- About this exercise
Each line in the records that mentions the word "content" needs to be listed.

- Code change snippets

Segment Open

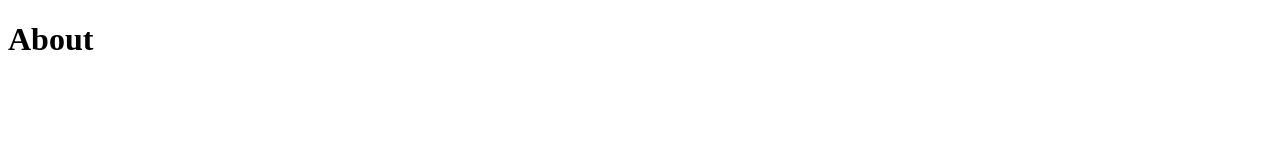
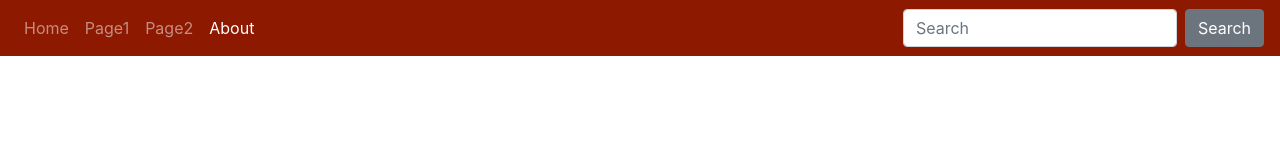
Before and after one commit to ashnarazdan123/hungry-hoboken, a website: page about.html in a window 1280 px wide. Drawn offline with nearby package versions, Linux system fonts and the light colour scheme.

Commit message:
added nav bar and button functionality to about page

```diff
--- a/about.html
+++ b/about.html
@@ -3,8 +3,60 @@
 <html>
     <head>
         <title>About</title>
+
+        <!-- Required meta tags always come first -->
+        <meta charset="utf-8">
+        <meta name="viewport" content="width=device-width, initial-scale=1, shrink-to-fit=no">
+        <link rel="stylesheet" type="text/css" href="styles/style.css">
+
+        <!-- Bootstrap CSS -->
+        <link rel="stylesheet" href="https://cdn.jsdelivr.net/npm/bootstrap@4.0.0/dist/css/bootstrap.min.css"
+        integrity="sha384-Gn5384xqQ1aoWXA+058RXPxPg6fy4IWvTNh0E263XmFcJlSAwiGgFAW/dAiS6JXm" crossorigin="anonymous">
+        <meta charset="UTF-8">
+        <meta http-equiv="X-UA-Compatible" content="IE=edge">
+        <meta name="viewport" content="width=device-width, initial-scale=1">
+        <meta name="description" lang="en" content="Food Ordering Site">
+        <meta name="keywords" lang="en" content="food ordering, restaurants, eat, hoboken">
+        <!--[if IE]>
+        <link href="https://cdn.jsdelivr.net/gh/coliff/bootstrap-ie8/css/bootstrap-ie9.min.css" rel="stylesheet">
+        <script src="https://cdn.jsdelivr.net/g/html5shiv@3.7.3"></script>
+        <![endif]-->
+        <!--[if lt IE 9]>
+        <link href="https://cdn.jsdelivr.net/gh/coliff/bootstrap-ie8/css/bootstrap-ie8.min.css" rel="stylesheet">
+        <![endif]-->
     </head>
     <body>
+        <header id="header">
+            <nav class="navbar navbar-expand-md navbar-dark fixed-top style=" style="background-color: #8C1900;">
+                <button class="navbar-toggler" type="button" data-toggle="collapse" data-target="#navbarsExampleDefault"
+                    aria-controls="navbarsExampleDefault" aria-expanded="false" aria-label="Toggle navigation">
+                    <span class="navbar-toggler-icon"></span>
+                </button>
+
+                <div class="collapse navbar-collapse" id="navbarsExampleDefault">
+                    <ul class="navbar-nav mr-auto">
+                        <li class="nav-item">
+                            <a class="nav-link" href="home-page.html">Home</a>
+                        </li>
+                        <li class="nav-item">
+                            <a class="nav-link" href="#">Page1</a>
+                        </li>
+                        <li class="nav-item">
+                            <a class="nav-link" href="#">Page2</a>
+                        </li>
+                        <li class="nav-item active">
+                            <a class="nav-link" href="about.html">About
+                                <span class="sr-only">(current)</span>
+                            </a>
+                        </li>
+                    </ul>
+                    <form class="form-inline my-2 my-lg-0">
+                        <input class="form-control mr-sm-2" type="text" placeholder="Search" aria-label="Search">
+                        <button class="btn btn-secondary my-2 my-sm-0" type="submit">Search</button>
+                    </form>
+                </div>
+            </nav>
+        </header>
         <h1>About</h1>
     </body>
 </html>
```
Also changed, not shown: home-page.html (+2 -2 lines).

Segment Closed

- Solution below
+        <meta name="viewport" content="width=device-width, initial-scale=1, shrink-to-fit=no">
+        <meta http-equiv="X-UA-Compatible" content="IE=edge">
+        <meta name="viewport" content="width=device-width, initial-scale=1">
+        <meta name="description" lang="en" content="Food Ordering Site">
+        <meta name="keywords" lang="en" content="food ordering, restaurants, eat, hoboken">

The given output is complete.